Unlike most schools that prize academic performance and intellectual development above everything else, Chu’s institute puts young pupils in an natural environment where they can freely explore their thoughts, feelings and creativity, without being held back by traditional textbook learning.
Children have enormous flexibility and are viewed as the main body of teaching activities, Chu said, adding that her school also seeks to enlighten students via thematic teaching methods.
“For instance, amid the ongoing anti-nuclear movement, students here have spent considerable time gathering information and deliberating on the issue. They have also made banners and posters bearing anti-nuclear slogans,” Chu said.
Chu said that the students did not do so for the sake of exams or higher grades, but because each of them had their reasons for opposing nuclear energy.
Chu said her capability to love and care for young children was cultivated by her family. While her father was in the military, her mother worked at a street stall and they had little time for her and her four siblings, but they had still managed to fill the house with warmth and love.
“Whenever I saw my father, every part of me, even my dimples, would be the subject of his praise,” Chu said.
“As for my mother, she trusted me so completely that when I told her I had lost a pair of roller skates that I borrowed from a classmate, she took me to buy a new pair without giving me a lecture,” she said.
Influenced by her parents’ philosophy, Chu is convinced that children only thrive when they are loved and respected, and that it takes time and patience to put them on the right path.
“It is inevitable that children make mistakes … but failure is merely a part of life that all children are bound to experience. In the meantime, parents must match their words with actions before they can instill a sense of responsibility in their children,” Chu said.

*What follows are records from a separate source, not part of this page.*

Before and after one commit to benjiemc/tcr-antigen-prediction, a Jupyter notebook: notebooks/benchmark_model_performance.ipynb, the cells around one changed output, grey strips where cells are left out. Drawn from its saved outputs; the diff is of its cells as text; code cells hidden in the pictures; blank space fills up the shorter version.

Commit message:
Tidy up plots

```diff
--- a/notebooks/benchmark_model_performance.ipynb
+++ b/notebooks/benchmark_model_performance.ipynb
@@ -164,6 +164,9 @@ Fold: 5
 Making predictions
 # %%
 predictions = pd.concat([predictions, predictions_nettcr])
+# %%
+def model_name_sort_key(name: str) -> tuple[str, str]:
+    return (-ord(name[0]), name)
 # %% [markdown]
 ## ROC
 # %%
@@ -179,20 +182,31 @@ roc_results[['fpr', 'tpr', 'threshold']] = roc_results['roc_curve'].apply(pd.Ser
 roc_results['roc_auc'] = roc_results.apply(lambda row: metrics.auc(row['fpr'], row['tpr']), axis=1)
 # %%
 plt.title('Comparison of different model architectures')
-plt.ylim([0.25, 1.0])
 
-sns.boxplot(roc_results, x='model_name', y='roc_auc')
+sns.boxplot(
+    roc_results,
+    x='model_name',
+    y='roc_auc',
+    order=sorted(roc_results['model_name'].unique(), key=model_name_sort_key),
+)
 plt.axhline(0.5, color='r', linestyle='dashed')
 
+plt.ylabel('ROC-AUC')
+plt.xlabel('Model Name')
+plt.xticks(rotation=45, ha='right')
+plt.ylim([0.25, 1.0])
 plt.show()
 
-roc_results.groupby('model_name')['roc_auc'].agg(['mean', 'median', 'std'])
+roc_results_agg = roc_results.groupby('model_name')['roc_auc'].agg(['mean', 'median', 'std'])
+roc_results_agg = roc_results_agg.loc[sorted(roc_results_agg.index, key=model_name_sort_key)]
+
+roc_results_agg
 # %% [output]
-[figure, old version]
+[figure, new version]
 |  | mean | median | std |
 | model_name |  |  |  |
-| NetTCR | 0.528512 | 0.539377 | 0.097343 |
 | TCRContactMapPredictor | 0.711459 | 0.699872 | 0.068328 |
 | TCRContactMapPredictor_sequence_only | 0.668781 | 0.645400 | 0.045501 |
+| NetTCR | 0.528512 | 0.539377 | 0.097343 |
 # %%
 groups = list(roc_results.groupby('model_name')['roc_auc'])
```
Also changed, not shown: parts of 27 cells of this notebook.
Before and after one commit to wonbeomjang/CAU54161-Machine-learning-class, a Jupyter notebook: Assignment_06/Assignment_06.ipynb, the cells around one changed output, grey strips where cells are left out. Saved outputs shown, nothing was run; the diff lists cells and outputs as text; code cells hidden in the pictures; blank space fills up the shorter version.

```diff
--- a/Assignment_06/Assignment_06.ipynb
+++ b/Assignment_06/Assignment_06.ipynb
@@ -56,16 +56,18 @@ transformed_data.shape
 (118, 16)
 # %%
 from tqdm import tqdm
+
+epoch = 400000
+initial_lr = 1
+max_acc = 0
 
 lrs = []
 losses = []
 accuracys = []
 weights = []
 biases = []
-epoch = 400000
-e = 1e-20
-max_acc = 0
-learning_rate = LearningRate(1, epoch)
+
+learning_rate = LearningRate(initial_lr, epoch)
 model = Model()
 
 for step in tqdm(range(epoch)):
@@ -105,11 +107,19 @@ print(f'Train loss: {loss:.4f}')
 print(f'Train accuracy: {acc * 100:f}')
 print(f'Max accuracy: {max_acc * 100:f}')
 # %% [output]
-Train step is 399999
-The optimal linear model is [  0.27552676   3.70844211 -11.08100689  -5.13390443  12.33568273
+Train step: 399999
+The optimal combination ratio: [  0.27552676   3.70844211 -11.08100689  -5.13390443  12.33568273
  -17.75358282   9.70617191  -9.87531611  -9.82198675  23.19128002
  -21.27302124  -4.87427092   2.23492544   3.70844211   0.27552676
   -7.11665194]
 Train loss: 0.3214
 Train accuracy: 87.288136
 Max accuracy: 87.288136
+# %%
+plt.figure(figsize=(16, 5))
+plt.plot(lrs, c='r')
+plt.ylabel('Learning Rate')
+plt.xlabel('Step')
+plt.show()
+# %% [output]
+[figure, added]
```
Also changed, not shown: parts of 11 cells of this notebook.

Chu, 63, said her greatest aspiration in life is to live to see the abolition of corporal punishment.
“But as my colleagues said, I might have to live more than 100 years to ever see that happen,” she said.